Jul 21, 2007

Importance of consistent portfolio performance

Continuing the thoughts of portfolio management from an earlier posting on Position Sizing ..

When the SP500 wave is rising upwards, it not very tough to make a few stock picks that can make some decent profit. If you are good at stock picking then you might even make big money during that bull market. But if you are investing or trading for a longer term, like for retirement or for children's school, then the bottom line is to make sure that your entire portfolio did well at the end of a longer term, say 10 years. Agree?

Making good profit one year and losing another year will not yield better performance in the long term. Let us consider an example to make this point clear. Let us say Bob started his portfolio ten years back with an initial amount of $100,000. Let us say his hypothetical performance for the past 10 years has been the following:































































Year Return % Account Balance
199716%116,000
199812%129,920
199951%196,179
2000-8%180,485
2001-28%129,949
2002-26%96,162
200315%110,587
20048%119,434
20059%130,183
200612%145,805
Average
6%











Notice that Bob's performance had variations in his returns ranging as high as 51% in one year and as low as -28% in another year. Bob's final account balance was $145,805 and his average return for the 10 years was 6%.

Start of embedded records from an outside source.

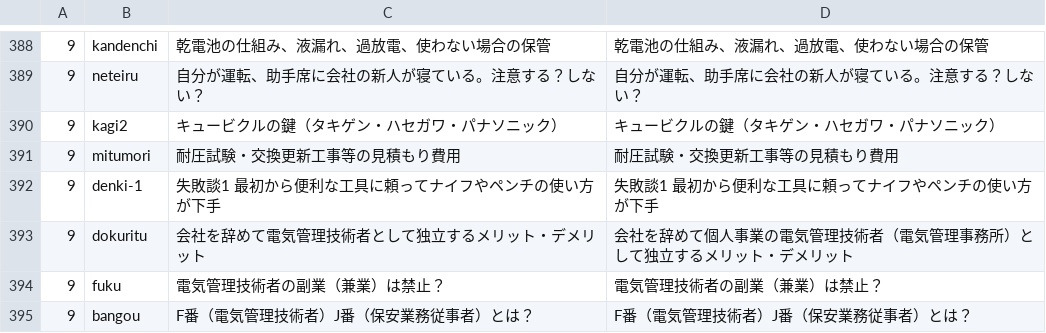
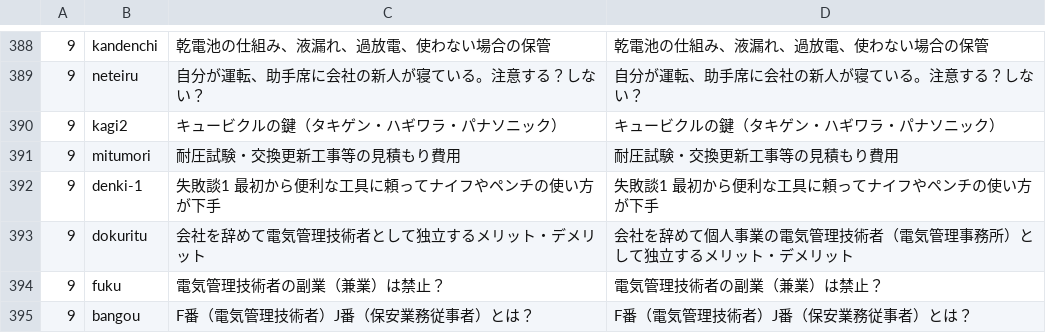
Before and after one commit to memo-labo/memo-labo, a CSV file: source/data.csv, drawn as a sheet; only a part is shown, gaps mark what is left out; the diff names each change by its address in the sheet, - before the commit and + after, or states it on an @@ line.

Commit message:
キュービクルの鍵 H-6 の表記を「ハギワラ」に修正 (#42)
* Correct H-6 cubicle name to ハギワラ

* Correct H-6 cubicle name to ハギワラ

```diff
--- a/source/data.csv
+++ b/source/data.csv
-C390: キュービクルの鍵（タキゲン・ハセガワ・パナソニック）
+C390: キュービクルの鍵（タキゲン・ハギワラ・パナソニック）
-D390: キュービクルの鍵（タキゲン・ハセガワ・パナソニック）
+D390: キュービクルの鍵（タキゲン・ハギワラ・パナソニック）
```
Also changed, not shown: 1 other file.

Let us hypothetically say that Bob was able to deliver the same average percentage of 6% from previous example every year. Then his portfolio performance would have been the following.































































Year Return % Account Balance
19976%106,000
19986%112,360
19996%119,102
20006%126,248
20016%133,823
20026%141,852
20036%150,363
20046%159,385
20056%168,948
20066%179,085
Average
6%











The difference at the end of 10 years was: 179,085 - 145,805 = $33, 280.

The example above made two points clear and they are:

  1. Measure your portfolio performance frequently, once a quarter or at least once a year. (But not as frequently as daily or weekly).
  2. When you measure the performance as mentioned in step 1, make sure your portfolio is consistently performing high.

So one of the goals of your portfolio management should be to achieve consistently high returns as much as possible. Some of the techniques you can use to keep the performance consistent are Diversification, maintaining appropriate Sharpe Ratio and Reward-to-Risk ratio.

-Nidhi